[Version difference data]
====
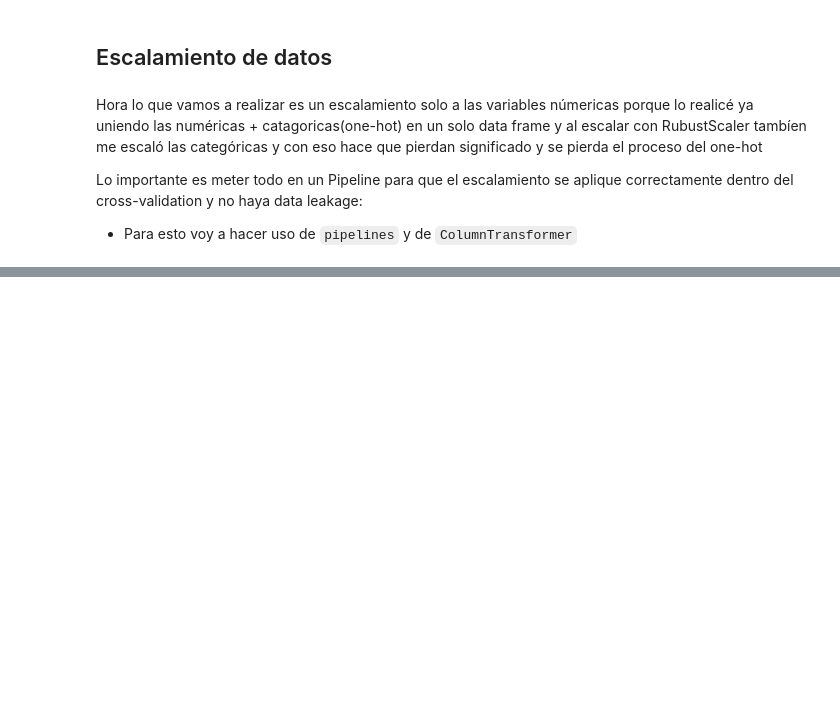
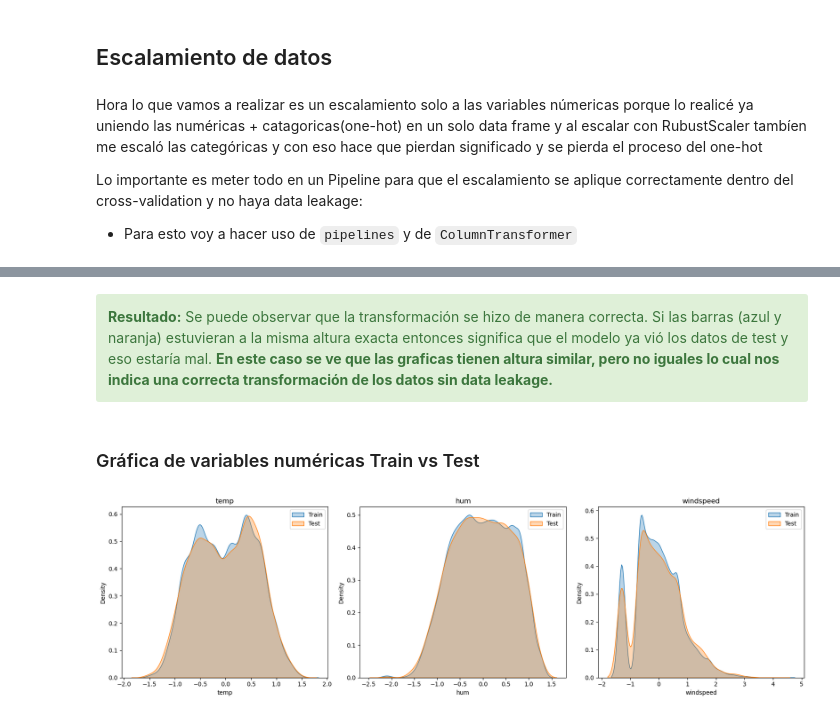
Before and after one commit to JhonZacipa/ML-Project-bicycle-usage-demand-estimation, a Jupyter notebook: ProyectoEtapa1Notebook.ipynb, the cells around one changed output, grey strips where cells are left out. Saved outputs shown, nothing was run; the diff lists cells and outputs as text; code cells hidden in the pictures; blank space fills up the shorter version.

```diff
--- a/ProyectoEtapa1Notebook.ipynb
+++ b/ProyectoEtapa1Notebook.ipynb
@@ -461,12 +462,12 @@ Lo importante es meter todo en un Pipeline para que el escalamiento se aplique c
 # %%
 scaler = RobustScaler()
 
-train_scaled = scaler.fit_transform(X_train[columns_num])
-train_scaled = pd.DataFrame(train_scaled, columns=train_scaled.get_feature_names_out(),index=X_train[columns_num].index)
+numericas_scaled = scaler.fit_transform(X_train[columns_num])
+numericas_scaled = pd.DataFrame(numericas_scaled, columns=scaler.get_feature_names_out(),index=X_train[columns_num].index)
 
 
-test_scaled = scaler.transform(X_test[columns_num])
-test_scaled = pd.DataFrame(test_scaled, columns=test_scaled.get_feature_names_out(),index=X_test[columns_num].index)
+numericas_test_scaled = scaler.transform(X_test[columns_num])
+numericas_test_scaled = pd.DataFrame(numericas_test_scaled, columns=scaler.get_feature_names_out(),index=X_test[columns_num].index)
 
-train_scaled
+numericas_test_scaled
 # %% [output]
@@ -523,0 +514,20 @@ Name: cnt, Length: 3468, dtype: int64
+# %% [markdown]
+<div class="alert alert-block alert-success">
+<b>Resultado:</b> Se puede observar que la transformación se hizo de manera correcta. Si las barras (azul y naranja) estuvieran a la misma altura exacta entonces significa que el modelo ya vió los datos de test y eso estaría mal. <b>En este caso se ve que las graficas tienen altura similar, pero no iguales lo cual nos indica una correcta transformación de los datos sin data leakage.</b>
+</div>
+# %% [markdown]
+### Gráfica de variables numéricas Train vs Test
+# %%
+cols = ['temp', 'hum', 'windspeed']
+fig, axes = plt.subplots(1, 3, figsize=(17, 5))
+
+for i, col in enumerate(cols):
+    sea.kdeplot(data=numericas_scaled, x=col, ax=axes[i], label='Train', fill=True, alpha=0.3)
+    sea.kdeplot(data=numericas_test_scaled, x=col, ax=axes[i], label='Test', fill=True, alpha=0.3)
+    axes[i].set_title(col)
+    axes[i].legend()
+
+plt.tight_layout()
+plt.show()
+# %% [output]
+[figure, added]
```
Also changed, not shown: parts of 20 cells of this notebook.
====
What you have to do:
Gather all lines with the string "cols" from the data.

Written response:
+cols = ['temp', 'hum', 'windspeed']
+for i, col in enumerate(cols):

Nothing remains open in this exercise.